Cooper plays Eddie Morra, a blocked writer whose life has hit rock bottom. Eddie owes his publisher a novel, his girlfriend Lindy (Abbie Cornish) has just left him, so Eddie’s future isn’t looking too good, and he doesn’t seem to care. However, a chance meeting with his ex-brother-in-law Vernon (Johnny Whitworth – coming across like the bizarre love child of Christian Slater and Jim Carrey) lets him know there’s a way of improving his life by using 100% of his brain (as opposed to the 20% that humans normally use). How can he do this? A new drug called NZT-48. The experimental drug makes your mind smarter and clearer, there’s just one downside – it’s highly addictive. Eddie Cranks out his novel in days; learns multiple languages and plays the stock exchange, all which change his financial fortunes. Though, when Eddie discovers Vernon’s dead body and makes off with his stash of NZT, he’s soon being chased by others who also want the drug.
Eddie’s change in fortune leads him to Robert De Niro’s Carl Van Loon, a powerful business man who is fascinated by Eddie’s rapid ascent through Wall Street. He has it made; Lindy returns to his arms, he buys a luxury apartment and becomes a famous face on the New York high society circuit, but this new life teeters on the brink of collapse when Eddie becomes implicated in a murder and discovers that prolonged exposure to the drug will kill him. Has Eddie reached his limit?

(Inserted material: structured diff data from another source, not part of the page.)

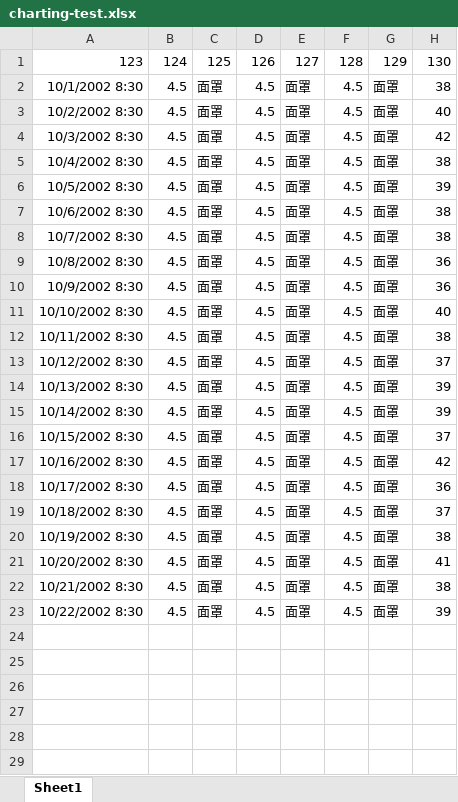
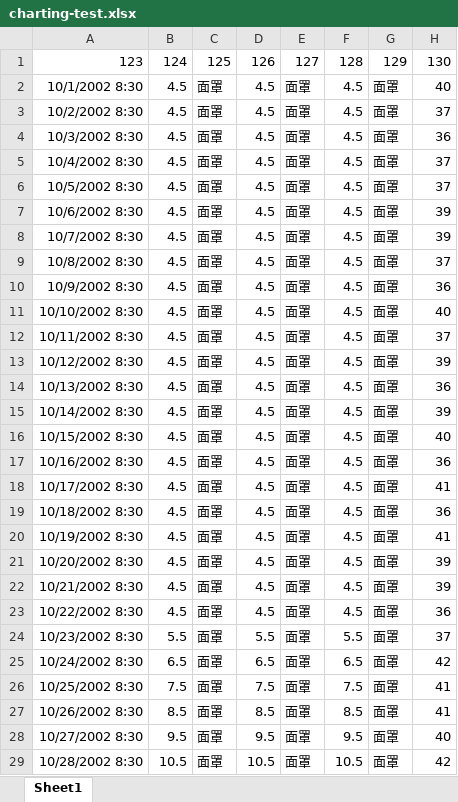
Before and after one commit to xmiao/printer, an Excel workbook: data2/charting-test.xlsx, sheet Sheet1, drawn as a sheet; only a part is shown; values as stored, in another font and other column widths than the file's, no borders; the diff covers the shown part only; the diff names each change by its address in the sheet, - before the commit and + after, or states it on an @@ line.

```diff
--- a/data2/charting-test.xlsx (sheet Sheet1)
+++ b/data2/charting-test.xlsx (sheet Sheet1)
-H2: 38
+H2: 40
-H3: 40
+H3: 37
-H4: 42
+H4: 36
-H5: 38
+H5: 37
-H6: 39
+H6: 37
-H7:H8: 38
+H7:H8: 39
-H9: 36
+H9: 37
-H12: 38
+H12: 37
-H13: 37
+H13: 39
-H14: 39
+H14: 36
-H16: 37
+H16: 40
-H17: 42
+H17: 36
-H18: 36
+H18: 41
-H19: 37
+H19: 36
-H20: 38
+H20: 41
-H21: 41
+H21: 39
-H22: 38
+H22: 39
-H23: 39
+H23: 36
+row 24: 10/23/2002 8:30 | 5.5 | 面罩 | 5.5 | 面罩 | 5.5 | 面罩 | 37
+row 25: 10/24/2002 8:30 | 6.5 | 面罩 | 6.5 | 面罩 | 6.5 | 面罩 | 42
+row 26: 10/25/2002 8:30 | 7.5 | 面罩 | 7.5 | 面罩 | 7.5 | 面罩 | 41
+row 27: 10/26/2002 8:30 | 8.5 | 面罩 | 8.5 | 面罩 | 8.5 | 面罩 | 41
+row 28: 10/27/2002 8:30 | 9.5 | 面罩 | 9.5 | 面罩 | 9.5 | 面罩 | 40
+row 29: 10/28/2002 8:30 | 10.5 | 面罩 | 10.5 | 面罩 | 10.5 | 面罩 | 42
```
Also changed, not shown: 91 added rows elsewhere in this sheet, 2 other files.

On paper the themes of addiction, betrayal and duplicity make Limitless sound like it could be a sci-fi mindbender in the tradition of Vanilla Sky or even Inception but director Neil Burger gives the film a light touch, which coupled with Cooper’s (cocksure) charm makes the film an enjoyable, if somewhat lightweight ride. That’s not really a criticism, it’s quite refreshing to see a film which doesn’t go for dark and gritty, but instead Leslie Dixon’s script shows someone having fun with their newfound powers. Burger’s direction moves the film along at a breakneck pace – some nifty visuals help show Eddie’s NZT “high” and gives the film a kinetic energy that rushes through plot like Eddie through a language tape. The main problem is that it doesn’t really slow down. The film feels like an extended montage of flashing images and pulsating music, and I can’t but think that the film would work better if there was more of a lull in the second act.
Fans of Cooper will be pleased to know that he’s in almost every scene and at times, it appears that he must have a close-up clause in his contact to highlight his ‘piercing’ blue eyes. Cooper isn’t the issue here, it’s the supporting cast that let the side down, and maybe they know that it’s Cooper’s show. De Niro’s role could have been played by anyone – literally. Sure, he needs to pay the bills, but you can’t help but feel that he’s wasted here. Cornish does well with an underwritten role, but it is Andrew Howard as a Russian mobster who appears to be the only one who is willing to give Cooper a run for his money in the screen presence stakes.
Limitless features a well stocked selection of special features including a Commentary by director Neil Burger; an alternate ending that isn’t that different – but it does end the film on a harder note. Also included are a couple of light, puff-piece features and a trailer. Not a bad package – but like the film a bit lacking in depth.